The recently ended Little League World Series, full of oversized boys bashing home runs over pulled-in fences, looked nothing like the game I played.
What I remember most about playing baseball at that age is being scared shitless at the plate. Baseball is hard enough for grown-ups.
But when facing some sidewinding pitcher four years your senior, the fear is real. I always felt I’d won when I returned home without a bruise from a beaning.
Besides, half the fun of Little League was the concession stand.
For a kid with a sweet tooth, it was a cavity store at which you couldn’t wait to shop. Taffy. Snickers and Three Musketeers candy bars. Dubble Bubble bubble gum by the bucket.
And in the dead of summer, nothing beat a snow cone with extra syrup that you could sip out of the bottom of the cup.
The field I played on was destroyed decades ago.
But I still can see the cinder block dugouts, parents parked in lawn chairs behind the backstop, clouds of bugs buzzing atop the light towers. I can taste the windblown dirt. I can hear the “Hey, batter batter” infield chatter rising as the pitcher completes his wind-up.

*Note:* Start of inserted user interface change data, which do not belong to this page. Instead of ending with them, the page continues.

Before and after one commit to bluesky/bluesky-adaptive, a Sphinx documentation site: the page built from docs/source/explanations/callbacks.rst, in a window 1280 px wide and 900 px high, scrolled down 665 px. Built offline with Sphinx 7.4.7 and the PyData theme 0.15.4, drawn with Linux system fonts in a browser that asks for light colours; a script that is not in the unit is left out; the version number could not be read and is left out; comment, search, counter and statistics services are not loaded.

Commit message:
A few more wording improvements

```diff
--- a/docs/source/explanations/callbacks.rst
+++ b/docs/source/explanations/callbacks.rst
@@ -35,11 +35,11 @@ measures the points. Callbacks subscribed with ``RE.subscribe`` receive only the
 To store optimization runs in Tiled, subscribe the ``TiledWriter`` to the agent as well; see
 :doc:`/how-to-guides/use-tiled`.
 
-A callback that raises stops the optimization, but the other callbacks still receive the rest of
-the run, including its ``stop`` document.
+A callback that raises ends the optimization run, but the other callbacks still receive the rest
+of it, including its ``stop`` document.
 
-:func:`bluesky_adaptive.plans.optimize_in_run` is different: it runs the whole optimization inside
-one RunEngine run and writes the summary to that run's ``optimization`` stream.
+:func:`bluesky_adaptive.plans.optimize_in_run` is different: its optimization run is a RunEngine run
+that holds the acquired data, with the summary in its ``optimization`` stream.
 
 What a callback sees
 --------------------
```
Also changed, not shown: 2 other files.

When it was all over, you slipped your glove through the handlebars, hopped on a bike and rode home, illuminated in the darkness by the headlights of passing cars.